PROBLEM TO SOLVE = Where the records below show the word "inline" in a line, please copy that line.

Stored items =
☆ ☆ ☆ ☆

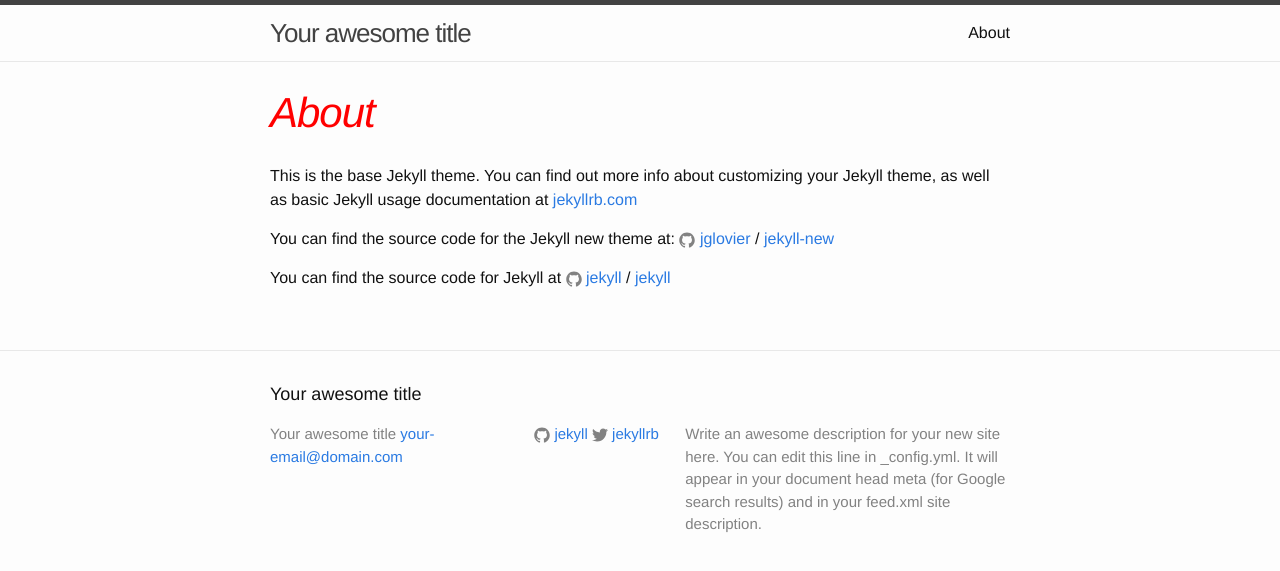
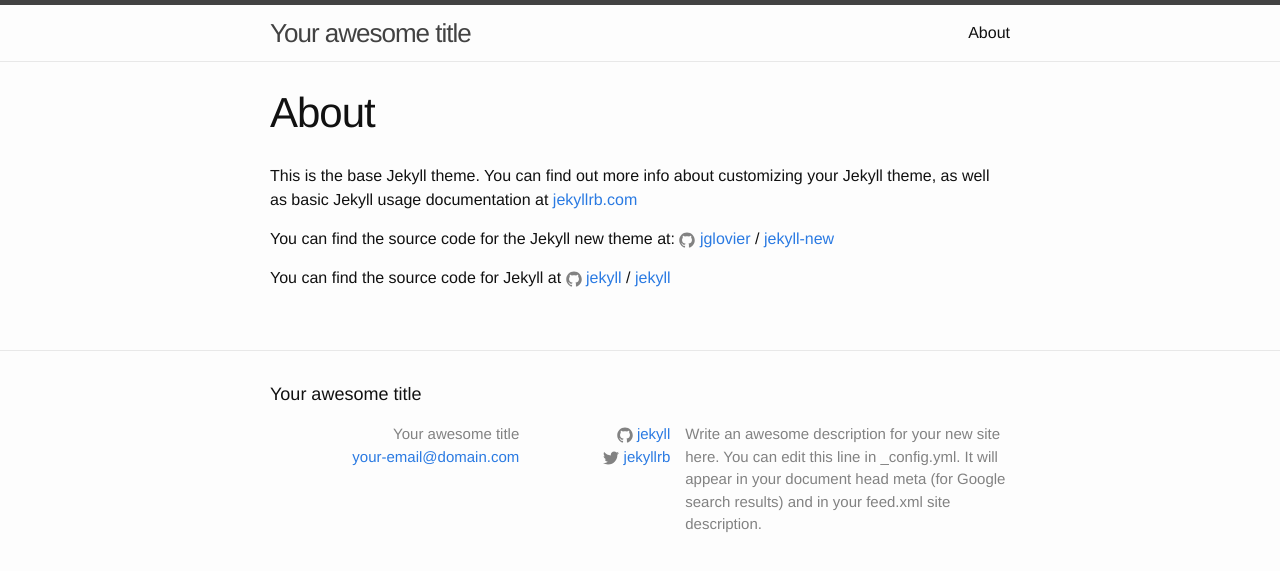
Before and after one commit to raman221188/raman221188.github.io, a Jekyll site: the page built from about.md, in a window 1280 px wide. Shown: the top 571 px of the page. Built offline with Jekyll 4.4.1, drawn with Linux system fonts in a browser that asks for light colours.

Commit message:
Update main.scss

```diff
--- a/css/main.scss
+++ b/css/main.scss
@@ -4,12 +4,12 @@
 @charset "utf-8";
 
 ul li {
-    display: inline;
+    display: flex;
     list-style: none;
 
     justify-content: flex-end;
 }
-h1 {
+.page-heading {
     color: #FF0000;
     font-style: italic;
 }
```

☆ ☆ ☆ ☆

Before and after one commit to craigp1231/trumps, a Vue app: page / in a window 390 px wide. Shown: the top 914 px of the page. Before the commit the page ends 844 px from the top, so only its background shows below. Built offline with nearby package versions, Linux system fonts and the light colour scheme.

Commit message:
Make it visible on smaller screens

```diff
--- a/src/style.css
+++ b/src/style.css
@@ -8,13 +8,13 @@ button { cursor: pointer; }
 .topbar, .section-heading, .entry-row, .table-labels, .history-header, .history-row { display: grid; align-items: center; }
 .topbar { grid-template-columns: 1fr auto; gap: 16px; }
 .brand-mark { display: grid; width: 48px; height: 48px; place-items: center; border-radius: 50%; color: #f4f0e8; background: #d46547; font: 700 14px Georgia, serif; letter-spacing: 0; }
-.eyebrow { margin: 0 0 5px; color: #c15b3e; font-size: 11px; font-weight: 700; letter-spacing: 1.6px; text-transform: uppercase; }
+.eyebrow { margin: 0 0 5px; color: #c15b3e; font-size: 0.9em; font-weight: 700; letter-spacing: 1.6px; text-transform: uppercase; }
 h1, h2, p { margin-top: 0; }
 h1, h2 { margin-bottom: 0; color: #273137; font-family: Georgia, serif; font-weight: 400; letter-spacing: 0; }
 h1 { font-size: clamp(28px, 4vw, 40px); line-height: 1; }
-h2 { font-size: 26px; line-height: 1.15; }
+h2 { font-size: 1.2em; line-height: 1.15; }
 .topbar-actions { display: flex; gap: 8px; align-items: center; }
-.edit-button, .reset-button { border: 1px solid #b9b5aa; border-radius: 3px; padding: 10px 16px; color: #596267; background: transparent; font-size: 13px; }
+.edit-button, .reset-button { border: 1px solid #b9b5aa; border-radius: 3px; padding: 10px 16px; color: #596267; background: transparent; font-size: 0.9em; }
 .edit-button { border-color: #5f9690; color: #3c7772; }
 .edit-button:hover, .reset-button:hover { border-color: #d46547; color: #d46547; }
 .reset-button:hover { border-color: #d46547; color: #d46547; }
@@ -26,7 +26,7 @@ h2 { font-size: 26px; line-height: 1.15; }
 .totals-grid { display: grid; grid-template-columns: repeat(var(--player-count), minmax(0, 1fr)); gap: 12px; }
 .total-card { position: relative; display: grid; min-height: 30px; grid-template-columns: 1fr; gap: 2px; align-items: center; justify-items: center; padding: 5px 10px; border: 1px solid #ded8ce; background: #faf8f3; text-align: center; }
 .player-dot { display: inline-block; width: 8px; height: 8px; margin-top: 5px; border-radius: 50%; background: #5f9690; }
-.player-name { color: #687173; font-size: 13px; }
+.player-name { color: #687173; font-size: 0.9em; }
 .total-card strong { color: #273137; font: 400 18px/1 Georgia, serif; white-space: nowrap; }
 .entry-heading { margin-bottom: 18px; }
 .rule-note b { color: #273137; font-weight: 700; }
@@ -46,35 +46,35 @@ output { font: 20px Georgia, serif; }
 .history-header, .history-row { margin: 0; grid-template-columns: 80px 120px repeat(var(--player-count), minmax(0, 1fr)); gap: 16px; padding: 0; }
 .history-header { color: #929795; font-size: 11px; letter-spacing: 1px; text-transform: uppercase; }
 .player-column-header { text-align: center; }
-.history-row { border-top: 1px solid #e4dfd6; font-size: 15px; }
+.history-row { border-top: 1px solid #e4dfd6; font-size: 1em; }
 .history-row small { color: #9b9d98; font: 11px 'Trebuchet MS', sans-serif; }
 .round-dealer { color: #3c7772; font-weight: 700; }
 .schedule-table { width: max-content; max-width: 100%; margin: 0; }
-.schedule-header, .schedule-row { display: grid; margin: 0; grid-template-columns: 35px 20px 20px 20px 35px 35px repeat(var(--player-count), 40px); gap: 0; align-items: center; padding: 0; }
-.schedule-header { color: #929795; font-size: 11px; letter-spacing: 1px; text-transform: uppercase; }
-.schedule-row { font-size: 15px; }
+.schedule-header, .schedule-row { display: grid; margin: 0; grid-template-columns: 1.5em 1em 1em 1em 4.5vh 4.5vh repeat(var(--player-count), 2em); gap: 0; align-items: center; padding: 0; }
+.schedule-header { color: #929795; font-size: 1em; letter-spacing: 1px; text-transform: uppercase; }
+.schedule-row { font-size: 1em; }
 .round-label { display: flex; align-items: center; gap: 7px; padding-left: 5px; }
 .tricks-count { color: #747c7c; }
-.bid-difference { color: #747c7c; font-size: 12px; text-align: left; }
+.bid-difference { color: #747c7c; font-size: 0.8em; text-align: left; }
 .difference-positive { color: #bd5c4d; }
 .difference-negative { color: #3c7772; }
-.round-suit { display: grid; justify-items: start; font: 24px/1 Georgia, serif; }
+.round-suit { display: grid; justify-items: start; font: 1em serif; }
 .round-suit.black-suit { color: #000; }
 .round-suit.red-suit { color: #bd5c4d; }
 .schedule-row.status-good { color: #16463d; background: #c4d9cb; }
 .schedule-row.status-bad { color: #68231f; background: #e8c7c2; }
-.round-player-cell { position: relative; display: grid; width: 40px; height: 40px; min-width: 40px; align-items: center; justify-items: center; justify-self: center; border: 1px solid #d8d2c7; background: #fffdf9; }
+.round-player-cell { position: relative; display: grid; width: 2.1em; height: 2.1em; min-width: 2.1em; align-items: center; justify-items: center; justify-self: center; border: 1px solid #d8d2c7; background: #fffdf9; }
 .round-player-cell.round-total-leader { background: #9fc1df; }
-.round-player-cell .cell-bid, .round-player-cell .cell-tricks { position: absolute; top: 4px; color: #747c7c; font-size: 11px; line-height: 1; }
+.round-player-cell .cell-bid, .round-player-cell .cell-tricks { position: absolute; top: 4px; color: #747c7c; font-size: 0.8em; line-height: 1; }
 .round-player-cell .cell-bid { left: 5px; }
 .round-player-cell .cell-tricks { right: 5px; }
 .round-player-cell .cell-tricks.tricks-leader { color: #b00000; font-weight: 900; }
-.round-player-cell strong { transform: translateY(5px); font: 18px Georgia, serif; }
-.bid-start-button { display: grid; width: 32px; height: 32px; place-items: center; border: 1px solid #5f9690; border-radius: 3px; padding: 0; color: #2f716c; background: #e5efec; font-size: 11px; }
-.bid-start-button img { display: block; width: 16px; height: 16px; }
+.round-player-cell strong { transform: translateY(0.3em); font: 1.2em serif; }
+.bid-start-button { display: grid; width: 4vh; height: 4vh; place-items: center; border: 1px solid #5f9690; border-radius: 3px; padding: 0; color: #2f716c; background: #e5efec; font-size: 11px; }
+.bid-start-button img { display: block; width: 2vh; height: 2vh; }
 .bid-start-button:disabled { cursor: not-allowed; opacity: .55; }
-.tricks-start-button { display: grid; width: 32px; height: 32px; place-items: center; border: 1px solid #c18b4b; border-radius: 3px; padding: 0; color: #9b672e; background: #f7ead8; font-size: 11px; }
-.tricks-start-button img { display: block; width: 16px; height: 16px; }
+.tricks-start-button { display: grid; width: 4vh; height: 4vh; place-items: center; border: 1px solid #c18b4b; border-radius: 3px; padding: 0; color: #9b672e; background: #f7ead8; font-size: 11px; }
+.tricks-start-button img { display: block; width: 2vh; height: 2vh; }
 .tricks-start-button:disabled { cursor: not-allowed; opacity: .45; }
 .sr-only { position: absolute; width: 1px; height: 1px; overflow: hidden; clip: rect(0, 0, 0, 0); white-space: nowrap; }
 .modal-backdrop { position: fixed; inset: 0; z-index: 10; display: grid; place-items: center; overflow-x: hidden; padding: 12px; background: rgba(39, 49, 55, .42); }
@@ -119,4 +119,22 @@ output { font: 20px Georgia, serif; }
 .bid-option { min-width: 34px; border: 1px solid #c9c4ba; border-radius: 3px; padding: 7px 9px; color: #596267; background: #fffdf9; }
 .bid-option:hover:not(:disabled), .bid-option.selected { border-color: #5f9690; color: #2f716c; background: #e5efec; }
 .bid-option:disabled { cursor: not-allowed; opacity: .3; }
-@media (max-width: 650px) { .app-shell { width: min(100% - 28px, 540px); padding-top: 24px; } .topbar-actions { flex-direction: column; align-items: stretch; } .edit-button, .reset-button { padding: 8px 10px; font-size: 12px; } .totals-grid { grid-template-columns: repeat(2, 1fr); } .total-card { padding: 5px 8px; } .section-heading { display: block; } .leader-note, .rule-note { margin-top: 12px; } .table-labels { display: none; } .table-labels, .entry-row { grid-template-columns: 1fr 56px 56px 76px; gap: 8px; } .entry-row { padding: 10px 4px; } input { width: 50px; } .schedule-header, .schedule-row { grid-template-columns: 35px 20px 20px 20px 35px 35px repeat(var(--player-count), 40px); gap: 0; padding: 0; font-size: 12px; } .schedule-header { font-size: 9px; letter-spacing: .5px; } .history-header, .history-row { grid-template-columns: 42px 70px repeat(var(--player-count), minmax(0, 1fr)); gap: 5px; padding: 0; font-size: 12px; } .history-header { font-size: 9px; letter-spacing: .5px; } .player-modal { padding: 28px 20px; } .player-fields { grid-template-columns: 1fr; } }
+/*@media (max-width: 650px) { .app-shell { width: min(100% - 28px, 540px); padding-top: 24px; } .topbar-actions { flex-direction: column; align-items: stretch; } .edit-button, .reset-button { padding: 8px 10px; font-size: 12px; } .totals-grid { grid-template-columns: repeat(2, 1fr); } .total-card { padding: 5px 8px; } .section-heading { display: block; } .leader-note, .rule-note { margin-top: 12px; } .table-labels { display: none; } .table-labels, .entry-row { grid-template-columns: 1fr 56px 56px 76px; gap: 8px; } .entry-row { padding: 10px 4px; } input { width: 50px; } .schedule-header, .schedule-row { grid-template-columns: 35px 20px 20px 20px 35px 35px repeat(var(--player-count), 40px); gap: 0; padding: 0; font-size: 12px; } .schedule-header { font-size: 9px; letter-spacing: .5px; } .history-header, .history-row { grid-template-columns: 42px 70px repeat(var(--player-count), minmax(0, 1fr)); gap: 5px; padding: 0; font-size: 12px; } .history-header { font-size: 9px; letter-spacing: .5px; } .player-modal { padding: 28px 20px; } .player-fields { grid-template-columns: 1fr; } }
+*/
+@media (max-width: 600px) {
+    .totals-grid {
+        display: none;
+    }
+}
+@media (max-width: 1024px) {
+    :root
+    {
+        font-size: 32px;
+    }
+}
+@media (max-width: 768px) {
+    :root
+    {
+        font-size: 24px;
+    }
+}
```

☆ ☆ ☆ ☆

SOLUTION TO THE PROBLEM =
-    display: inline;
 .player-dot { display: inline-block; width: 8px; height: 8px; margin-top: 5px; border-radius: 50%; background: #5f9690; }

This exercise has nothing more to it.